The tweet, seemingly done amid renewed conversation in the United States, triggered polarised reactions.
According to the executive director of the Caribbean Policy Research Institute (CAPRI), forgiving all student loans does “nothing” for poorer citizens who did not borrow and equally struggled through university/college while paying their tuition in full.
King thinks it would be “better” for all tertiary students to receive an equitable subsidy, regardless of their indebtedness.
“Forgiving student loans is a bad idea since it’s an arbitrary, unfair distribution of wealth. A non-borrowing student who is equally poor but hustled to pay his fees, resulting in less studying time & lower grades, gets nothing. Better to give all an equal amout, indebed or not (sic),” tweeted King.
The CAPRI director was immediately criticised by the Jamaican Twitterati for missing the point that tertiary indebtedness could also be viewed by those affected as an “arbitrary, unfair distribution of wealth” and questioned whether he had empirical or statistical evidence to prove loan-taking students ‘fared better’ than poorer students who paid their tuition.
Many Twitter ‘netizens’ did not ascribe to the suggestion that students with tertiary loans should effectively be ‘punished’ for wanting to further their education and subsequent earning prospects upon graduation, when the average cost of tuition incrementally increases year-over-year.
By the same reasoning, Twitter users noted that to ‘level the playing field’, perhaps the ultra-rich and their peers should not be getting tax breaks. In the same vein, internet pundits wondered whether King’s line of thought would change if his rhetoric was applied to hospitals, where those who remain healthy ‘do not benefit’ from others being sick and in need of healthcare.
Some went a step further to add that the days of working part-time to finance one’s way through university are ‘long dead’ and to hold on to such ideological beliefs speaks more to ‘faux-equality’ than equity.
Others, while agreeing with King’s perspective, argued that they would not support student loan forgiveness as the current system of tertiary education makes higher learning a financial burden.
“Until the ACTUAL problem here is addressed I’m against forgiving student loans. The ACTUAL problem is 10’s of thousands of dollars in loans are needed by many to go to college.
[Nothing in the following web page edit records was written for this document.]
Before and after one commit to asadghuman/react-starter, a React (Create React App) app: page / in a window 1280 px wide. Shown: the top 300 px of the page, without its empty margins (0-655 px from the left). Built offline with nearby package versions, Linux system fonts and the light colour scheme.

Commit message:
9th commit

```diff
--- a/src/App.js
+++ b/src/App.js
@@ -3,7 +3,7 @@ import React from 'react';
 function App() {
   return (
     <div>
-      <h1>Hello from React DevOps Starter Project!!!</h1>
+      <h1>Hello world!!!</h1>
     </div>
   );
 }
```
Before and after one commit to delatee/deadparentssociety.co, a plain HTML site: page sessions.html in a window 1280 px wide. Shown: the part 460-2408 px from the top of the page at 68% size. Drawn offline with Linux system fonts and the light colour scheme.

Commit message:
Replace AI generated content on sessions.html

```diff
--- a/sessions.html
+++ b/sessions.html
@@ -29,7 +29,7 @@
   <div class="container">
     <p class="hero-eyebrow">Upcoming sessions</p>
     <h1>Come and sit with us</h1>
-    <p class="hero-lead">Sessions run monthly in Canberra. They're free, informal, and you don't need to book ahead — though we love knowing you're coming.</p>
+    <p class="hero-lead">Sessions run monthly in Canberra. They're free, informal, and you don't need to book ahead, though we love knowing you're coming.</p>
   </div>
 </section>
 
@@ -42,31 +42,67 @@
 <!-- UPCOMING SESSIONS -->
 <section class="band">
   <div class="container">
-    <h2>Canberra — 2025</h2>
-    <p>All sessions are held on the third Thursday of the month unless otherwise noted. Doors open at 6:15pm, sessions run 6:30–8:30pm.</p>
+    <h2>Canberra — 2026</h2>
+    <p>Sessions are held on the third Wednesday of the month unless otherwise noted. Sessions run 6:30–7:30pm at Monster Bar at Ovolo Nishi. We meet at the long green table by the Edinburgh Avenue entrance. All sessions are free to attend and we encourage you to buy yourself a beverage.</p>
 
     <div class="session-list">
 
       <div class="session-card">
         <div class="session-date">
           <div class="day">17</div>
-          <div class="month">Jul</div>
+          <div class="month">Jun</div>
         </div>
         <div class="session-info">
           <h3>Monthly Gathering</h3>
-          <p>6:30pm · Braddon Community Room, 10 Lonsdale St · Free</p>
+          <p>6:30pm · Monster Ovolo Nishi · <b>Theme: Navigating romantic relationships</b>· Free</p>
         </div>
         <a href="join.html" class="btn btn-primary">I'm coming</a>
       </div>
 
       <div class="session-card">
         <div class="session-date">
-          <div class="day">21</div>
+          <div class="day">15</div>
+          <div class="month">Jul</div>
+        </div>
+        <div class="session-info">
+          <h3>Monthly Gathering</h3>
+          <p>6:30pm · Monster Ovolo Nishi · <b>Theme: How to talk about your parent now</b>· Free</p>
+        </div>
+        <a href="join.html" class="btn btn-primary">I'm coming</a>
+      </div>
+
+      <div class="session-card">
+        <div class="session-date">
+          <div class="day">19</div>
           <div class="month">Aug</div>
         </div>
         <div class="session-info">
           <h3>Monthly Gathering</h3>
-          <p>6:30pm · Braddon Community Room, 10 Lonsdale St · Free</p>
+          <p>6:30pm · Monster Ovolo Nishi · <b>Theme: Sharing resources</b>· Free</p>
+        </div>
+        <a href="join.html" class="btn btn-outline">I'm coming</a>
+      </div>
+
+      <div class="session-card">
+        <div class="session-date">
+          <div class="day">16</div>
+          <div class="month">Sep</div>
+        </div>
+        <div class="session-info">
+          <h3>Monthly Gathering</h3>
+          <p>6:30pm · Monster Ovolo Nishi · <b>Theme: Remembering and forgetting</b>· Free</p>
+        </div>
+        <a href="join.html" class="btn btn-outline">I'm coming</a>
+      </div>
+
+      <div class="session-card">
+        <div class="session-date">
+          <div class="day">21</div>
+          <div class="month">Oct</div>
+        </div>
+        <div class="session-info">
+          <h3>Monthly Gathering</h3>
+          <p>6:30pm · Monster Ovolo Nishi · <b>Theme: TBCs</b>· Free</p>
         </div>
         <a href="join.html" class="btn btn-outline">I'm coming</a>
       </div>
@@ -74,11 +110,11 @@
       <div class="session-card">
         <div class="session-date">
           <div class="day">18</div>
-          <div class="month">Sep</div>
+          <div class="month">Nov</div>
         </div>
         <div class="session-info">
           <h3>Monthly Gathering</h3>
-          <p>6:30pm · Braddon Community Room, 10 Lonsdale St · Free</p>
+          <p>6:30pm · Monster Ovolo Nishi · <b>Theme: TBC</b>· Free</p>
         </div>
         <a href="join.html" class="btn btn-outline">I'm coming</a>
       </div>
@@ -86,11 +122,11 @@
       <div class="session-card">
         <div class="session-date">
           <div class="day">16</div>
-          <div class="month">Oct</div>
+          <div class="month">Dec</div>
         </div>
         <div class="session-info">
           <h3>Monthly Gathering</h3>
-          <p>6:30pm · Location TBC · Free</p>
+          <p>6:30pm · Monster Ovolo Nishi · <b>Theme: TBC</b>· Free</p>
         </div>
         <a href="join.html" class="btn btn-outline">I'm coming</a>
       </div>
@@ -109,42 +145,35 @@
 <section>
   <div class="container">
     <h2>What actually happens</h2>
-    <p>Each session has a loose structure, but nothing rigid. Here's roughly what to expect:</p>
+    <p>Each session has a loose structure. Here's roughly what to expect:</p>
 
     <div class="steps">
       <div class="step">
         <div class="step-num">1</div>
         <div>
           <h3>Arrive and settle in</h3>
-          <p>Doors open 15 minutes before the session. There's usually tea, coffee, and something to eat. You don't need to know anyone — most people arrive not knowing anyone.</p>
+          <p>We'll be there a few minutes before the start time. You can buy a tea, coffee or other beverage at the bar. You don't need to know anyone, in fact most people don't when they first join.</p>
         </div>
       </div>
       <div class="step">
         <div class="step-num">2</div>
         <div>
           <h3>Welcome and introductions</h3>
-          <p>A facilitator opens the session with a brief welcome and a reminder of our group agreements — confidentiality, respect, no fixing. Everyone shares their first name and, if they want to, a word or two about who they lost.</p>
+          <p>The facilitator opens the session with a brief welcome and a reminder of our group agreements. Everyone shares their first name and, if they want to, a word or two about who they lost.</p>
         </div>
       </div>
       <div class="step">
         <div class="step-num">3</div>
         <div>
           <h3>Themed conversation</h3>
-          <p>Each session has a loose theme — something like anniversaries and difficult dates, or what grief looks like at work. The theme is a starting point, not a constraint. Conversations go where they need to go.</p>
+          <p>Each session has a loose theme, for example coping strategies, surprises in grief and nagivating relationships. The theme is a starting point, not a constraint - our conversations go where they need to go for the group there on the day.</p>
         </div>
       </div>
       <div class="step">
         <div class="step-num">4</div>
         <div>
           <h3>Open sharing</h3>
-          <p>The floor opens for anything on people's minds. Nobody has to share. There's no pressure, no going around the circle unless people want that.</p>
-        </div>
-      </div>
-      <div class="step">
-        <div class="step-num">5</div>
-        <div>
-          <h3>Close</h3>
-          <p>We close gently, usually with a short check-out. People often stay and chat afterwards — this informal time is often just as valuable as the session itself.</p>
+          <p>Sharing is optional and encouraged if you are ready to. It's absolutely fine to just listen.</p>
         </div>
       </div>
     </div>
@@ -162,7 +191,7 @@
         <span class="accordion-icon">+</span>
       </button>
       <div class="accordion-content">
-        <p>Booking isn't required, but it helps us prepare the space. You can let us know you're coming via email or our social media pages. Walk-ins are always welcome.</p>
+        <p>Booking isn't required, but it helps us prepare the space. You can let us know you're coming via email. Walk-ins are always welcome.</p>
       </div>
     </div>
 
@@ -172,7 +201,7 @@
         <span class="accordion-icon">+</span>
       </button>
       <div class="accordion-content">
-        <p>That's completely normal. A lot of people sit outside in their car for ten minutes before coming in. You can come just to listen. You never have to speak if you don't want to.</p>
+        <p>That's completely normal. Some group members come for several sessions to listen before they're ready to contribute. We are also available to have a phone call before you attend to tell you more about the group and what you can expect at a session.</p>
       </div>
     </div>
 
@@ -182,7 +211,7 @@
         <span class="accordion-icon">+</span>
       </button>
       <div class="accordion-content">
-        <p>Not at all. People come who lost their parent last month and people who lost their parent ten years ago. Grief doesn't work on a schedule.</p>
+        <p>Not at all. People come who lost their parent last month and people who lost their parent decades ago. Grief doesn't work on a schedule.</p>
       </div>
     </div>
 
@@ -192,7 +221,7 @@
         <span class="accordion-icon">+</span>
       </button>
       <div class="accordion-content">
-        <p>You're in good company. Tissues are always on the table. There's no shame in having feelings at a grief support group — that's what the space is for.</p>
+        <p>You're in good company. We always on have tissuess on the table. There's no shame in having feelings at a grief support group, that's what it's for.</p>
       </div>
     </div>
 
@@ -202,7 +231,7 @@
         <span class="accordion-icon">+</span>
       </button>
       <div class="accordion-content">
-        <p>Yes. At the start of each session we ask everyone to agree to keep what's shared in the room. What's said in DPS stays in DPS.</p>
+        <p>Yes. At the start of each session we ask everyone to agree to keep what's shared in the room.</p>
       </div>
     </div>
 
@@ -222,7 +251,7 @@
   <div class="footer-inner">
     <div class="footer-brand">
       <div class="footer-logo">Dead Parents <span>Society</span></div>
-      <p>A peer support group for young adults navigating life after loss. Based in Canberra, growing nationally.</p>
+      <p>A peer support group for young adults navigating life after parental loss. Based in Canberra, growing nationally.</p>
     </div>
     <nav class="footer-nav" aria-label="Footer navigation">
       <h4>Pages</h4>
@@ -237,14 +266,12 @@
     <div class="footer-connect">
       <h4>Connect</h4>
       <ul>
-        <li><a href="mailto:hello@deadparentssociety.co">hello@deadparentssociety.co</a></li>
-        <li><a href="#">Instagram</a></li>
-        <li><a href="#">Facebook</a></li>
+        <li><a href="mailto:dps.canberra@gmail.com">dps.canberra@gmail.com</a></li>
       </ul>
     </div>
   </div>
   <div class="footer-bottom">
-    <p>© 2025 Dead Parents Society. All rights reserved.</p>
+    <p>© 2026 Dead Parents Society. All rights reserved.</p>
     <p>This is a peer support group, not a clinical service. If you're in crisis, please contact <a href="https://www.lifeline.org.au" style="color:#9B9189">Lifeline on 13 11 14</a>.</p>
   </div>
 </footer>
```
Make a college education AFFORDABLE w/o having to take out these loans,” replied user @RealityOfItAll7.
Sections of US Twitter, unaware Jamaica has its own share of student indebtedness, got in on the backlash and urged King to ‘stay out of American business’.
Those who outright supported King’s sentiments contended that the raging Twittersphere ‘did not read’ the tweet as intentioned, thereby missing the context of his argument.
For those against student loan forgiveness, they consider the idea that they toiled to pay their tuition to being ‘unfair’ while others get ahead with ‘little difficulty’.